"We wished for it, we got it, and now we've got to do the work," said Giants co-owner Steve Tisch, after waiting nervously through four ballots, with the New York-New Jersey bid finally edging Tampa by a simple majority. South Florida, which just played host to the Super Bowl, was eliminated after the second round.
In a larger sense, the league's willingness to try something new — a risk not everyone agrees with — is reflective of Commissioner Roger Goodell's push to be innovative in an increasingly competitive marketplace.
Consider some of the changes that have taken place since Goodell took over for Paul Tagliabue in 2006. The Pro Bowl was rescheduled for the Sunday before the Super Bowl to give that all-star game more exposure. Overtime has been changed for the postseason, increasing the likelihood that both teams will have a possession in the extra period. There's a very realistic possibility that two meaningless exhibition games will be replaced by regular-season games. Division rivalries have been pushed to the end of the season to give teams incentive to play hard all the way through their schedules.
The draft has been moved to prime time and is now stretched over three days. The scouting combine has become a made-for-TV event. International games are a staple of the regular season. The league has put a renewed emphasis on player conduct and concussion studies. The umpire has been moved from the defensive to offensive side of the ball to protect him. Hand-held devices soon will be commonplace in stadiums to keep fans apprised of games around the league.
Goodell is not directly responsible for all of these things — he didn't have a vote on the rules changes or location of the Super Bowl, for instance — but league insiders say he is relentless when it comes to pushing the envelope to best position the league and maximize revenue streams. That's vital for a game that's going to have an increasingly difficult time coaxing fans off their couches and into stadiums.
"I feel very strongly that we cannot be complacent in what we do," Goodell said. "We have to continue to find ways to grow the game, to reach new fans, to continue to provide quality. That's what the NFL represents.

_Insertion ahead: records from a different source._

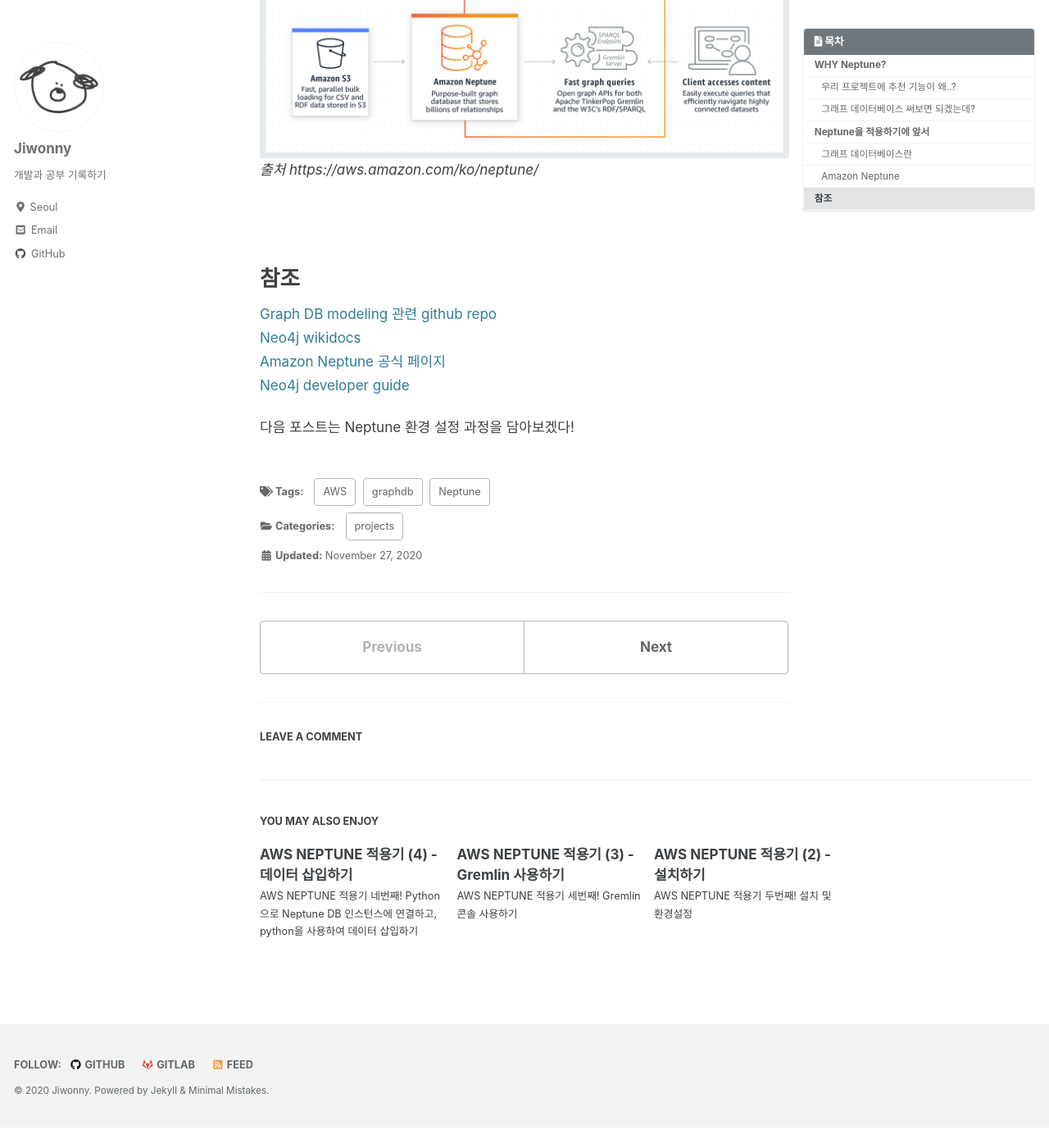
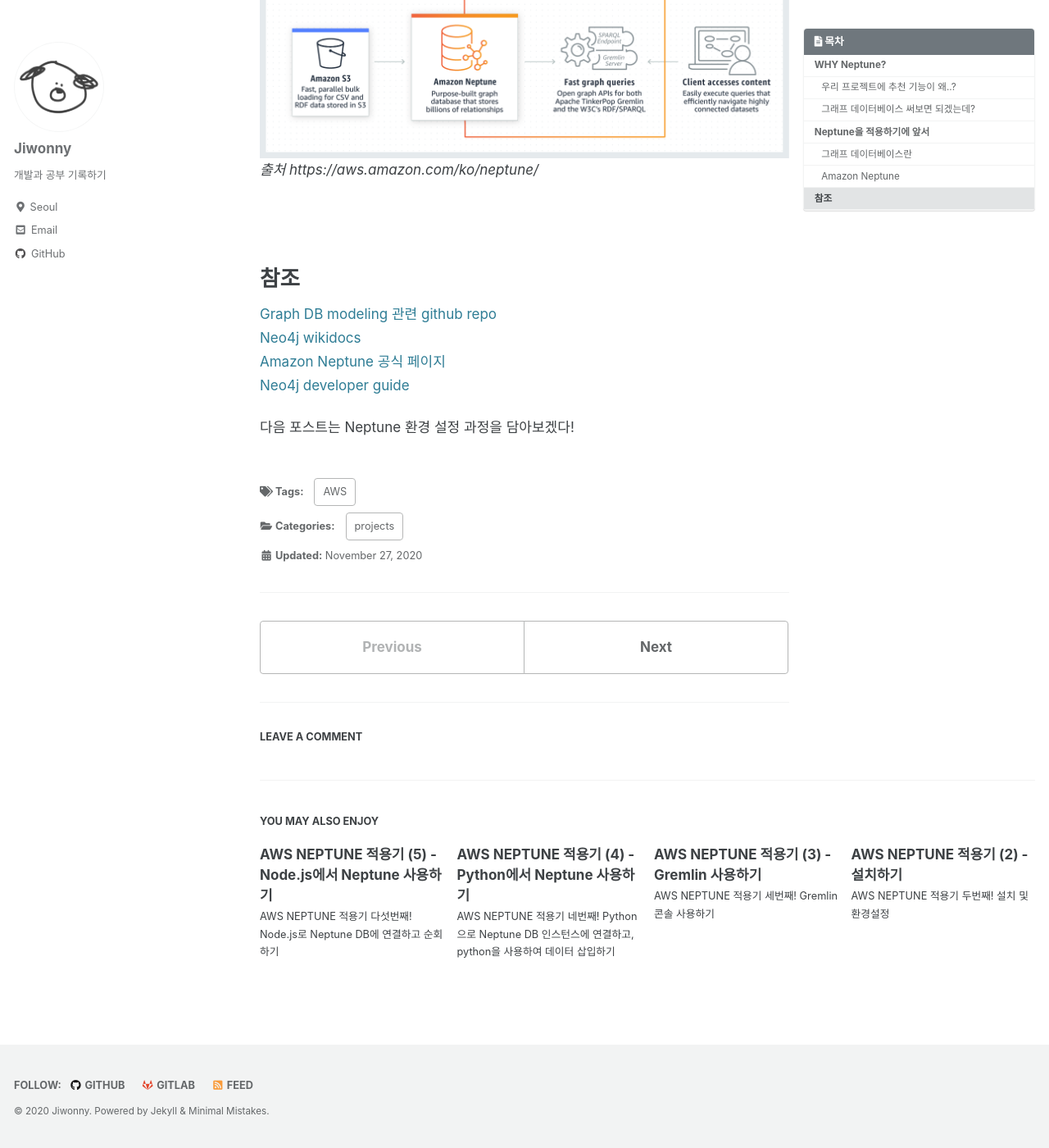
Before and after one commit to jiwonny/jiwonny.github.io, a Jekyll site: the page built from _posts/2020-11-27-aws-neptune-1.markdown, in a window 1280 px wide and 1400 px high, scrolled down 3630 px. Shown: the whole window at 82% size. Built offline with Jekyll 4.4.1, drawn with Linux system fonts in a browser that asks for light colours; cached includes are drawn as plain includes; comment, search, counter and statistics services are not loaded; before the commit the page ends 5005 px from its top, so only the background shows below that; part of the change alters nothing that is shown.

Commit message:
Add aws-neptune-5 post and modify tags

````diff
--- a/_posts/2020-11-27-aws-neptune-1.markdown
+++ b/_posts/2020-11-27-aws-neptune-1.markdown
@@ -8,8 +8,6 @@ toc_sticky: true
 toc_label: 목차
 tags:
     - AWS
-    - Neptune
-    - graphdb
 author_profile: true
 ---
 <br>
--- a/_posts/2020-12-01-aws-neptune-2.markdown
+++ b/_posts/2020-12-01-aws-neptune-2.markdown
@@ -8,8 +8,6 @@ toc_sticky: true
 toc_label: 목차
 tags:
     - AWS
-    - Neptune
-    - graphdb
 author_profile: true
 ---
 <br>
--- a/_posts/2020-12-02-aws-neptune-3.markdown
+++ b/_posts/2020-12-02-aws-neptune-3.markdown
@@ -8,8 +8,6 @@ toc_sticky: true
 toc_label: 목차
 tags:
     - AWS
-    - Neptune
-    - graphdb
 author_profile: true
 ---
 <br>
--- a/_posts/2020-12-07-aws-neptune-4.markdown
+++ b/_posts/2020-12-07-aws-neptune-4.markdown
@@ -1,13 +1,13 @@
 ---
 categories: projects
-title: AWS NEPTUNE 적용기 (4) - 데이터 삽입하기
+title: AWS NEPTUNE 적용기 (4) - Python에서 Neptune 사용하기
 excerpt: "AWS NEPTUNE 적용기 네번째! Python으로 Neptune DB 인스턴스에 연결하고, python을 사용하여 데이터 삽입하기"
 taxonomy: projects
 toc: true
 toc_sticky: true
 toc_label: 목차
 tags:
-    - Gremlin
+    - AWS
     - Python
 author_profile: true
 ---
--- /dev/null
+++ b/_posts/2020-12-15-aws-neptune-5.markdown
@@ -0,0 +1,251 @@
+---
+categories: projects
+title: AWS NEPTUNE 적용기 (5) - Node.js에서 Neptune 사용하기
+excerpt: "AWS NEPTUNE 적용기 다섯번째! Node.js로 Neptune DB에 연결하고 순회하기"
+taxonomy: projects
+toc: true
+toc_sticky: true
+toc_label: 목차
+tags:
+    - AWS
+    - Node.js
+author_profile: true
+---
+<br>
+
+이전 포스트 [AWS NEPTUNE 적용기 (4) - Python에서 Neptune 사용하기](/projects/aws-neptune-4)에서는 `Python`을 사용해 넵튠 데이터베이스에 접근해보았다면, 이번 포스트에서는 `Node.js`를 사용해 연결하는 과정을 담아보려 한다. 프로젝트를 진행하면서 `Python`을 사용했던 것은 데이터를 처리하기 위해서였는데, 한편 `Node.js`는 Web API를 구축하기 위해 사용했다. 사용자가 직접 데이터를 추가하는 기능은 없기에 이 API 서버에서는 데이터를 조회해서 뿌려주는 작업이 주로 이루어진다. 그래서 Neptune과의 연결에서는 그래프를 순회하도록 하는 것이 주된 작업이었다.
+<br>
+
+그래프를 순회하기 이전에, `Python`에서 Neptune DB에 연결하고 쿼리를 실행하기 위해 사전 환경 설정이 필요했듯, `Node.js`에서도 먼저 환경 구축이 필요하다.
+<br><br>
+
+# Node.js 사전 설정
+*참조*
+[Node.js를 사용하여 Neptune DB 인스턴스에 엑세스하기](https://docs.aws.amazon.com/ko_kr/neptune/latest/userguide/access-graph-gremlin-node-js.html)
+<br>
+
+## 1. 패키지 설치
+본 프로젝트는 node **v12.18.2** 환경에서 진행했다. 먼저, `npm`을 사용해 넵튠에 쿼리를 실행할 수 있도록 하는 gremlin 관련 패키지를 설치한다.
+```shell
+npm install gremlin
+```
+
+## 2. Neptune 연결 사전 설정
+Neptune에 연결하기 위해서 아래와 같이 Neptune DB 인스턴스의 주소를 기입해야한다.
+```javascript
+'wss://your-neputne-endpoint:8182/gremlin'
+```
+나는 `wss`, `endpoint`, `8182` 모두 변수로 지정하여 사용했고, 이를 위해 `dotenv` 라이브러리를 설치하여 사용했다. 각 변수에 대한 설명은 이전 포스트의 [`Python`으로 연결 시 사전 설정](/projects/aws-neptune-4/#2-neptune-연결-사전-설정)를 참고하면 된다. 이전 포스트에서 사전 설정했던 방식과 유사하게 진행했으며, 마찬가지로 `.env` 파일을 생성해 파일 안에 변수를 정의했다. 정의한 변수를 `config/index.js` 파일에 넣어 다른 파일에서도 읽을 수 있도록 했다.
+```javascript
+// config/index.js
+const env = require('dotenv')
+
+const envConfig = env.config()
+if (envConfig.error) {
+  throw new Error('Cannot find .env file')
+}
+
+module.exports = {
+  // Neptune Database env
+  neptuneProtocol: process.env.NEPTUNE_PROTOCOL,
+  neptuneHost: process.env.NEPTUNE_HOST,
+  neptunePort: process.env.NEPTUNE_PORT,
+}
+
+```
+<br><br>
+
+# 클래스 생성해 연결하기
+먼저, Neptune DB에 연결하기 위한 `loader` 파일을 생성했다. 해당 파일에서 연결을 위한 작업을 실행하고, 순회에 필요한 모듈을 다른 파일에서 사용할 수 있도록 export했다. 이러한 작업을 수행하기 위해서는 사전에 설치한 패키지로부터 필요한 모듈을 가져와야한다.
+
+## 1. 모듈 import
+AWS 공식 문서에서 제공하는 코드를 참조하여 모듈을 import했다.
+```javascript
+// loader/graphdb.js
+const gremlin = require('gremlin')
+const DriverRemoteConnection = gremlin.driver.DriverRemoteConnection
+const Graph = gremlin.structure.Graph
+
+const graph = new Graph()
+```
+
+
+## 2. Singleton 클래스 생성
+나는 AWS 공식 문서에서 제공하는 코드를 조금 변형하여 사용했는데, AWS 공식 문서의 코드는 아래와 같다.
+```javascript
+const gremlin = require('gremlin');
+const DriverRemoteConnection = gremlin.driver.DriverRemoteConnection;
+const Graph = gremlin.structure.Graph;
+
+dc = new DriverRemoteConnection('wss://your-neptune-endpoint:8182/gremlin',{});
+
+const graph = new Graph();
+const g = graph.traversal().withRemote(dc);
+```
+
+Neptune 데이터베이스에 연결할 때마다 Neptune DB와의 연결이 이루어지지 않도록 연결 객체가 한 번만 생성되게끔 Singleton Pattern으로 클래스를 정의했다.
+```javascript
+class GraphdbConnectionManager {
+  construnctor(endpoint) {
+    if (!GraphdbConnectionManager.instance) {
+      this._remoteConnection = new DriverRemoteConnection(endpoint, {})
+      GraphdbConnectionManager.instance = this
+    }
+    return GraphdbConnectionManager.instance
+  }
+
+  getRemoteConnection() {
+    return this._remoteConnection
+  }
+}
+
+```
+<br>
+
+
+## 3. Neptune DB에 연결하기
+위와 같이 정의한 클래스로 connection 객체를 생성해 Neptune DB 인스턴스에 연결할 수 있도록 했다. `loader/graphdb.js` 전체 코드는 아래와 같다.
+```javascript
+// loader/graphdb.js
+const config = require('../config/index')
+const gremlin = require('gremlin')
+const DriverRemoteConnection = gremlin.driver.DriverRemoteConnection
+
+class GraphdbConnectionManager {
+  construnctor(endpoint) {
+    if (!GraphdbConnectionManager.instance) {
+      this._remoteConnection = new DriverRemoteConnection(endpoint, {})
+      GraphdbConnectionManager.instance = this
+    }
+    return GraphdbConnectionManager.instance
+  }
+
+  getRemoteConnection() {
+    return this._remoteConnection
+  }
+}
+
+const endpoint = `${config.neptuneProtocol}://${config.neptuneHost}:${config.neptunePort}/gremlin`
+const graphdbConnectionManager = new GraphdbConnectionManager(endpoint)
+const remoteConnection = graphdbConnectionManager.getRemoteConnection()
+
+const Graph = gremlin.structure.Graph
+const graph = new Graph()
+const g = graph.traversal().withRemote(remoteConnection)
+
+module.exports = { gremlin, g }
+
+```
+위의 코드에서 export한 `g`는 이후 다른 파일에서 그래프를 순회하는데 사용할 수 있다.
+<br><br><br>
+
+# 그래프 순회하기
+`loader/graphdb.js`에서 export한 모듈을 사용해 그래프를 순회하는 메소드를 생성했다.
+
+## 1. 메소드 생성 및 모듈 import
+순회를 위해 `loader/graphdb.js`에서 `g` 모듈을 export하기도 했지만, `gremlin` 모듈 또한 export했는데 이 모듈은 그래프를 순회할 때 범위를 지정하거나 순회 시 option을 줄 수 있는 역할을 한다. 따라서 메소드 내에 먼저 필요한 모듈을 import해와야 한다.
+import하기 전에, 메소드를 생성할 때 **async** 를 붙임으로써 메소드 안에서 비동기 처리가 이루어질 수 있도록 했다. 그래프 데이터베이스에 접근하여 결과를 얻는 과정을 비동기적으로 처리하기 위해서이다.
+```javascript
+async getRelatedVideoReviews(keywords) {
+  const { gremlin, g } = require('../loaders/graphdb')
+  const P = gremlin.process.P
+  const s = gremlin.process.s
+  const order = gremlin.process.order
+  const column = gremlin.process.column
+}
+
+```
+<br>
+
+## 2. 그래프 순회 코드
+### edge 이름 기반으로 순회하기
+그래프를 순회하는 것은 [AWS NEPTUNE 적용기 (1)](/projects/aws-neptune-1/#우리-프로젝트에-추천-기능이-왜)에서도 언급했듯, 사용자가 눌러본 키워드(메뉴)를 기반으로 콘텐츠를 추천해주기 위해서이다. 추천을 위해 처음에 진행했던 순회 방식은 데이터베이스 설계 방식에 기초했다. 초기에 구축했던 그래프데이터베이스의 스키마를 기반으로 순회 방식을 고려했는데, 초기 그래프데이터베이스는 **keyword, video_review, category** 세 종류의 node들이 아래와 같은 관계를 맺고 있는 모습이었다.
+![graphdb-example-2](/assets/images/aws-neptune/graphdb-example2.png)
+<br>
+
+이러한 관계를 맺고 있는 데이터를 고려했을 때, 사용자가 키워드를 누르면 **keyword**가 속하는 **category** 노드들을 찾고, 각 **category** 노드가 갖고 있는 **keyword** 노드들을 찾은 후 각각의 **keyword** 노드들을 갖고 있는 **video_review** 노드들을 찾는다면 **사용자가 눌러본 키워드를 기반으로 영상을 추천**해줄 수 있을 것이라 판단했다. 글로 쓰려니 복잡한데, 간단히 표현하면 다음과 같다.
+> 눌러본 keyword --belongs--> category <--belongs-- keyword <--has-- **video_review**
+
+이 때 각각의 **video_review** 노드가 위와 같은 순회에 의해 몇 번 찾아지게 되는지 횟수를 센다면, 이 횟수가 높을수록 사용자가 눌러본 키워드와 관련도가 높은 영상일 것이라 생각했다. 이렇듯, 설계한 스키마를 토대로 특정 label을 가진 'edge'를 타고 그래프를 순회하는 방식이 첫 번째로 고안했던 방식이었다.
+<br>
+
+이러한 로직을 코드로 나타낸 것은 아래와 같다.
+```javascript
+async getRelatedVideoReviewsUsingEdge(keywords) {
+  const { gremlin, g } = require('../loaders/graphdb')
+  const P = gremlin.process.P
+  const s = gremlin.process.scope
+  const order = gremlin.process.order
+  const column = gremlin.process.column
+  try {
+    const result = await g
+      .V()
+      .has('name', P.within(keywords))
+      .out('belongs')
+      .in_('belongs')
+      .in_('has')
+      .groupCount()
+      .order(s.local)
+      .by(column.values, order.desc)
+      .limit(s.local, 15)
+      .toList()
+    return result
+  } catch (e) {
+    if (e instanceof ReferenceError || e instanceof SyntaxError) {
+      throw 'Neptune syntax or reference error'
+    }
+    throw e.message
+  }
+}
+
+```
+사용자가 `keyword`를 하나만 선택하는 것이 아니고, 여러 키워드를 눌러볼 수 있기 때문에 위 메소드의 parameter로 들어오는 'keywords'는 배열이다. 배열 안에 들어온 각각의 키워드마다 `belongs` label을 가진 edge를 타고 카테고리를 찾고, 카테고리에 `in` 방향으로 들어온 `belongs` edge를 타고 키워드를 찾고, 같은 방식으로 영상 노드를 찾아 나가는 것이다.
+<br>
+
+`order().by()`를 통해 `count`가 많은 순서대로 정렬하도록 하면 결과값으로 `Map`의 배열을 반환한다. `keywords` 매개변수로 ['찐만두', '돈가스', '밀전병']을 전달했을 때 아래와 같은 결과를 얻을 수 있었다.
+<br>
+
+![traversal-result-map](/assets/images/aws-neptune/traversal-result-map.png)
+3, 2와 같은 숫자는 각 영상이 순회하면서 조회된 횟수로 위 사진은 이 숫자에 대한 내림차순으로 정렬한 결과이다.
+<br>
+
+### 거리 기반으로 순회하기
+위와 같이 **edge의 label 이름을 기반으로 순회**할 경우에는, 만약 새로운 `label`을 가진 노드가 추가되거나 노드/엣지의 `label` 이름이 변경된다면 문제가 발생할 수 있다. 새로운 `label`을 가진 노드가 추가될 경우, 위의 방식은 새로 추가되는 관계를 고려하지 못하게 된다. 한 두개의 새로운 관계가 추가될 경우 쿼리에 반영할 수 있겠지만, 이후 관계가 더 복잡해진다면 이 모든 관계를 다 추가하기는 어려울 것이다. 그래서 새로 고안한 방법은 **거리를 기반으로 순회**하도록 하는 것이다. 새로 고안한 방법을 배포 버전에 반영했는데, 이전의 방식보다 간단하며 노드/엣지가 맺고 있는 관계나 스키마를 신경쓰지 않아도 되기 때문이었다. 해당 메소드는 다음과 같다.
+```javascript
+async getRelatedVideoReviewsUsingDistance(keywords) {
+  const { gremlin, g } = require('../loaders/graphdb')
+  const P = gremlin.process.P
+  const s = gremlin.process.scope
+  const order = gremlin.process.order
+  const column = gremlin.process.column
+  const __ = gremlin.process.statics
+
+  try {
+    const result = await g
+      .V()
+      .has('name', P.within(keywords))
+      .repeat(__.both())
+      .times(3)
+      .filter(__.label().is('video_review'))
+      .groupCount()
+      .order(s.local)
+      .by(column.values, order.desc)
+      .limit(s.local, 15)
+      .toList()
+    return result
+  } catch (e) {
+    if (e instanceof ReferenceError || e instanceof SyntaxError) {
+      throw 'Neptune syntax or reference error'
+    }
+    throw e.message
+  }
+}
+```
+처음 방식과 다른 부분은 `repeat().times().filter()` 부분이고 나머지 부분은 동일하다. 이 메소드에서는 사용자가 선택한 키워드들을 시작점으로 하여 in/out 방향과 관련 없이 연결된 edge를 타고 순회한다. edge 하나를 사이에 둔 두 노드 간의 거리가 1이라고 할 때, 선택한 키워드를 기준으로 거리가 3 이내에 있는 노드들 중 label이 `video_review`인 노드들을 필터링하도록 했다. 결과값 형식은 `getRelatedVideoReviewsUsingEdge()` 메소드의 반환 형식과 동일하다.
+<br><br>
+
+# 마무리하며
+위와 같이 순회 쿼리를 실행하는 메소드를 생성해 사용자가 눌러본 키워드를 기반으로 다음 영상을 추천해줄 수 있는 API를 개발했다. 이렇게 그래프 데이터베이스를 활용해 간단한 추천 기능을 구현해낼 수 있었다. 추천이라고 하기엔 조금 민망할만큼 비교적 간단한 로직이지만, 이 추천 로직을 구현하기 위해 그래프데이터베이스라는 개념을 접해보고 Neptune도 사용해볼 수 있었던 재밌는 경험이었다.
+<br>
+
+이번 포스트까지가 Neptune을 사용하기 위한 필수적인 단계들을 정리한 것이었다면, 다음 포스트부터는 시각화나 백업, 인스턴스 삭제 등 부가적인 것을 다뤄보고자 한다.
````
Also changed, not shown: assets/images/aws-neptune/graphdb-example2.png (added), assets/images/aws-neptune/traversal-result-map.png (added).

"So innovation is a big part of our initiative, whether it's the Super Bowl in New York, the changes we've made to the draft, or changes we've made to the Pro Bowl, we're going to try to find new ways to reach our fans and to make sure we're bringing them the highest quality entertainment."
Tisch called that one of the "signatures" of Goodell's young tenure as commissioner.
"There are a lot of people who are going to be fighting for that dollar that's going to be spent on sports and entertainment," Tisch said. "You've got to take some chances. The public wants to see something new."
OT rule tabled
Owners tabled the discussion of expanding the new postseason overtime rules to the regular season. There was strong momentum among many people in the NFL to do that in March, when the playoff rules were put in place, but for the moment that has dwindled. There will be no such changes to regular-season games this fall.
Goodell said he will issue a decision "within the next week or so" about when Pittsburgh's Ben Roethlisberger can rejoin the Steelers. The quarterback has been suspended for the first six games of the season for violating the league's personal-conduct policy, and the commissioner hasn't allowed him to participate in team activities, pending evaluations.
L.A. stadium talk
Although it's very preliminary, the concept of a stadium in downtown Los Angeles next to Staples Center gets a thumbs up from Dallas Cowboys owner Jerry Jones. He called the plan's backers, businessmen Casey Wasserman and Tim Leiweke, "so credible and so substantive" and said the idea "makes a lot of sense for downtown Los Angeles." That said, the City of Industry stadium proposal is at least a year ahead of that and has the significant advantage of all the necessary land entitlements.